_What to produce_
For this exercise, please find the lines in the entries that include the word "none" and copy them.

Data items

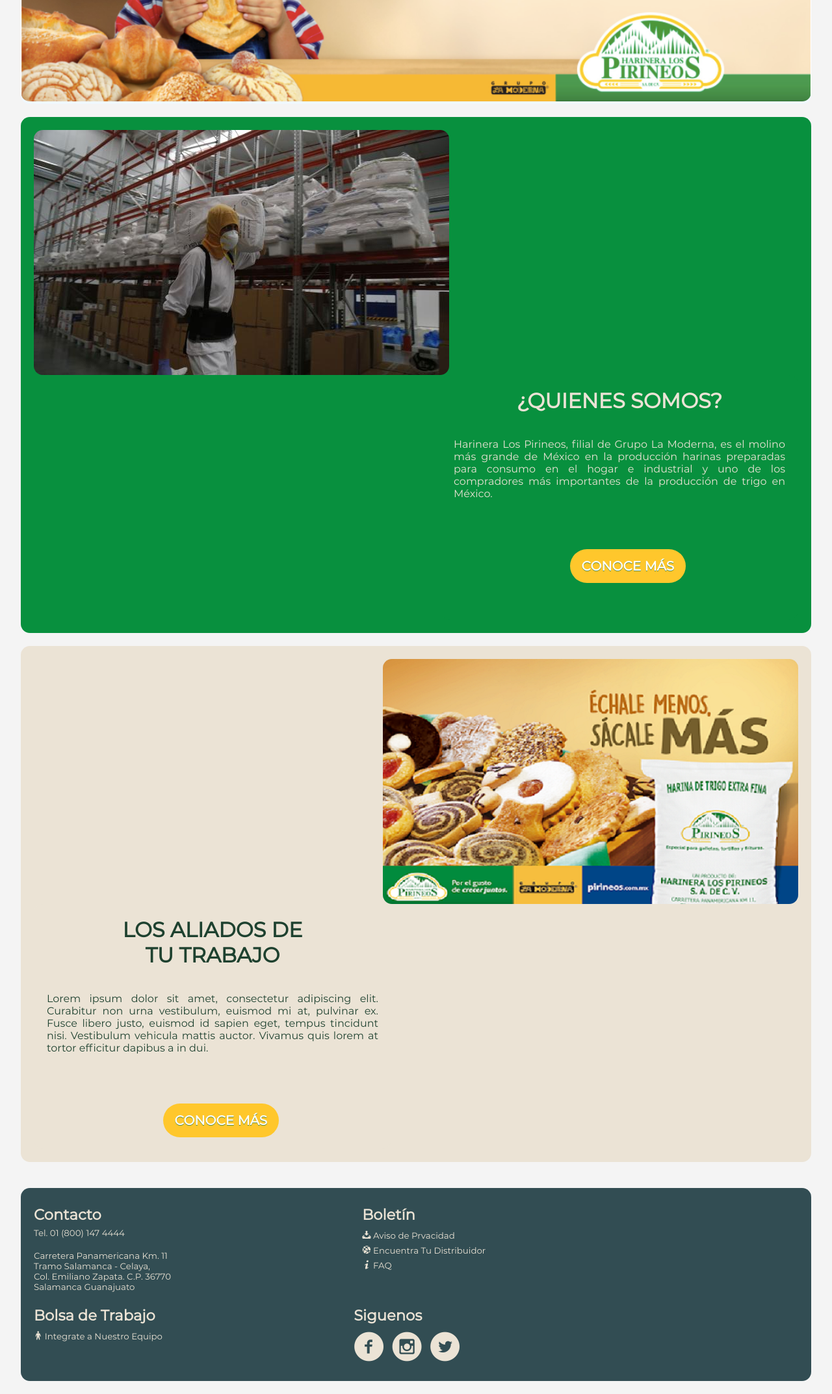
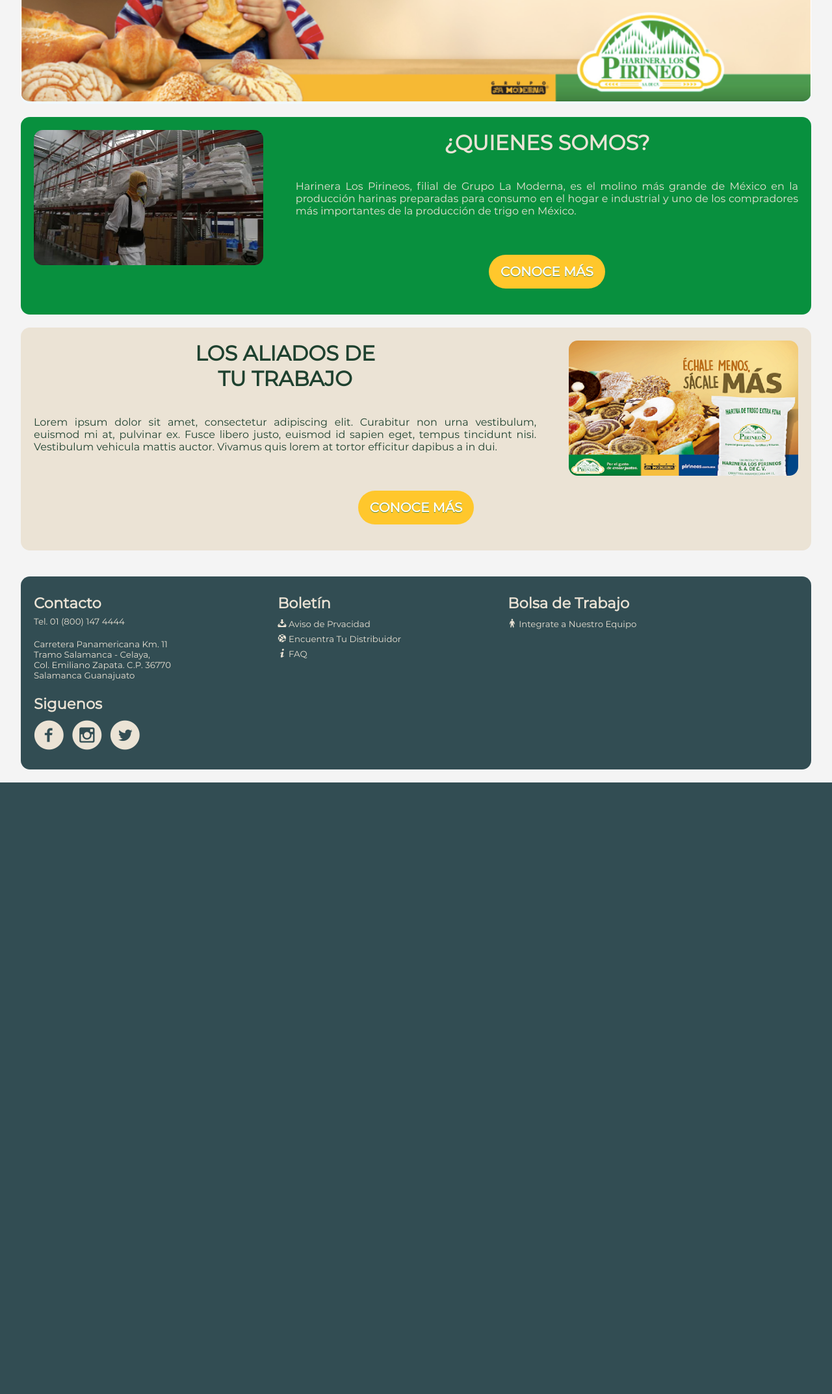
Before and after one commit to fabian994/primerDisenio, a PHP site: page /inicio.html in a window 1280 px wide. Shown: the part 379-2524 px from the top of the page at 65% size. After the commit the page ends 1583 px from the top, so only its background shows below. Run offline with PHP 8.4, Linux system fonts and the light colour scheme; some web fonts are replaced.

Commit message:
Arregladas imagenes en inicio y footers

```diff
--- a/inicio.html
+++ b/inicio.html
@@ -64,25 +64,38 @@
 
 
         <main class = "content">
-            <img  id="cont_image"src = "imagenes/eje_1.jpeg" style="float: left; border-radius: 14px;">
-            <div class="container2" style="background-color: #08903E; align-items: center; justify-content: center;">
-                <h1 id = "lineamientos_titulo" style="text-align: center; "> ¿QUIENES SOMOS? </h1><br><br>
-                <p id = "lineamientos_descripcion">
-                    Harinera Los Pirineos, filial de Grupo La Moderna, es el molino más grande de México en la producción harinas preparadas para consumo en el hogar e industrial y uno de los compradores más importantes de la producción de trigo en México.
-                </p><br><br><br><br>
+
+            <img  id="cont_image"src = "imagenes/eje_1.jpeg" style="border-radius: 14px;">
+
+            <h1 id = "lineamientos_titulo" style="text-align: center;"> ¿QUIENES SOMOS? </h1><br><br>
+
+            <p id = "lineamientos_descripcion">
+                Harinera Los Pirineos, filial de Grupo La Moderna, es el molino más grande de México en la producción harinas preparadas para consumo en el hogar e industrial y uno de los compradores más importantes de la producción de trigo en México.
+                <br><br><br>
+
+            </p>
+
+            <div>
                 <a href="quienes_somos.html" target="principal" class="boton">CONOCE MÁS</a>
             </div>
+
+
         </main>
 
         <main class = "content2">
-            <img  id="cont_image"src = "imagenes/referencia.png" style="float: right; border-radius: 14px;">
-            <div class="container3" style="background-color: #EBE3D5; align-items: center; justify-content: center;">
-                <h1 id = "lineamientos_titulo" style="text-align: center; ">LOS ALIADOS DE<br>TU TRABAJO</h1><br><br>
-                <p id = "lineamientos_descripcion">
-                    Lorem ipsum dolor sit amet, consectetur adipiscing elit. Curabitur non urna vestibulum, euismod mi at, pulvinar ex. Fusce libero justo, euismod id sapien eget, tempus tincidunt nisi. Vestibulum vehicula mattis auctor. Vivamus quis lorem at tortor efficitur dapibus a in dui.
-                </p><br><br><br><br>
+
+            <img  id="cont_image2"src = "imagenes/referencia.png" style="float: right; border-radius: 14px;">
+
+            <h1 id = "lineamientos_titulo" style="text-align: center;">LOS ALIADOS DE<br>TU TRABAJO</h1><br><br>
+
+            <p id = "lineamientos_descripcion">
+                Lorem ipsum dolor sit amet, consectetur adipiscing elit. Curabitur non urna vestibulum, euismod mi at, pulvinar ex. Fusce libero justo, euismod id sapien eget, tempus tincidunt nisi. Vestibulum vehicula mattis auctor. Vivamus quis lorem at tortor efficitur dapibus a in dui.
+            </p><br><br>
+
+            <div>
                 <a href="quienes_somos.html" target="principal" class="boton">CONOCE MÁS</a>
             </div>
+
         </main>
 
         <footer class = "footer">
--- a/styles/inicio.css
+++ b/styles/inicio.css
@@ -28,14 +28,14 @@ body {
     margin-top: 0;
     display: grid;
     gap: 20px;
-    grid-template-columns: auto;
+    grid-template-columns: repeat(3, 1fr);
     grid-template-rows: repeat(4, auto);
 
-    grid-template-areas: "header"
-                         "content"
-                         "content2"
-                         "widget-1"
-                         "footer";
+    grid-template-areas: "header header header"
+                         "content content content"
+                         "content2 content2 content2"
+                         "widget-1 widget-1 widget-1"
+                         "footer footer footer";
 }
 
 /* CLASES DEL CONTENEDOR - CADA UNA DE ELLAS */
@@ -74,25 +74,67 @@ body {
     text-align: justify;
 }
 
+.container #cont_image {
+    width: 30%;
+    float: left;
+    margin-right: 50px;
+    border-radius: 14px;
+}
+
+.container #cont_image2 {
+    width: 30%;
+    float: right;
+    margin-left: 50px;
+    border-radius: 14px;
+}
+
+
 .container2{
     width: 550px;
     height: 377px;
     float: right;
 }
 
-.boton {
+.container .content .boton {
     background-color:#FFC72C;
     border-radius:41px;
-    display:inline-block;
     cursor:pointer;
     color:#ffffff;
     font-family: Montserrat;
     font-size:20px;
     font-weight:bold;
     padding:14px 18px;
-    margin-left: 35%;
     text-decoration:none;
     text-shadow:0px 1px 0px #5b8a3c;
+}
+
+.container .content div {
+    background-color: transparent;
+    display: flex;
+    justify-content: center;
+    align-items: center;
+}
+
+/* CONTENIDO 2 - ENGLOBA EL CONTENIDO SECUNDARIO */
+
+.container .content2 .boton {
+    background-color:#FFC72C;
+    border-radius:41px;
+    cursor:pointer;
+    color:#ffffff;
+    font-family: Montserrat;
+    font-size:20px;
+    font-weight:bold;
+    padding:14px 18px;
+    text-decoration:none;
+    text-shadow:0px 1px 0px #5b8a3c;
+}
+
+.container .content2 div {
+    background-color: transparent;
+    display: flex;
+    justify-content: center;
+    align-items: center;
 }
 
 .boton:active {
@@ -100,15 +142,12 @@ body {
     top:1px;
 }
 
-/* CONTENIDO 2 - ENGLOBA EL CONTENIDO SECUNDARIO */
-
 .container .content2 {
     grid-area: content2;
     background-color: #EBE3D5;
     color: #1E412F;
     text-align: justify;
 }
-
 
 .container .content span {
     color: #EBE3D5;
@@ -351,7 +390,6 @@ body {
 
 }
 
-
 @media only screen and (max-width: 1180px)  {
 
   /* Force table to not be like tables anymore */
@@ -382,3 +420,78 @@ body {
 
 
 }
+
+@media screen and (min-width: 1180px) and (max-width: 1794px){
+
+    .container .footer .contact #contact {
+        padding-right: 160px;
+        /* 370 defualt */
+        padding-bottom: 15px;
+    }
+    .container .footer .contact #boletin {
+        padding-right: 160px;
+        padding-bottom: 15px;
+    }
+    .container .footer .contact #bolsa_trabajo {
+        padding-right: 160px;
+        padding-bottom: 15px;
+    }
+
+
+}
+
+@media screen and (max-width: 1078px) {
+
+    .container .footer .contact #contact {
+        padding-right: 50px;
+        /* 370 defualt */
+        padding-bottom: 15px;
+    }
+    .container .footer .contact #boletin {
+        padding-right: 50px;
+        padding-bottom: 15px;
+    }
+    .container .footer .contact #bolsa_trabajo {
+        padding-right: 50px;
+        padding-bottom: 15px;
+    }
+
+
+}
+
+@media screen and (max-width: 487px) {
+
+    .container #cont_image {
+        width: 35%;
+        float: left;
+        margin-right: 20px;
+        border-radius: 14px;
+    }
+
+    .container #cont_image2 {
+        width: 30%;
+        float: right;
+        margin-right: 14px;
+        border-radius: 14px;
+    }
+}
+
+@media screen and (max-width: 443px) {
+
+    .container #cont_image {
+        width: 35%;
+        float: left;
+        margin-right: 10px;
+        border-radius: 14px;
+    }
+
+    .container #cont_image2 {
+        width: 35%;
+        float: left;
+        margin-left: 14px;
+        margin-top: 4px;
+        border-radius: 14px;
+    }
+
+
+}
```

_Exercise response_
     text-decoration:none;
+    text-decoration:none;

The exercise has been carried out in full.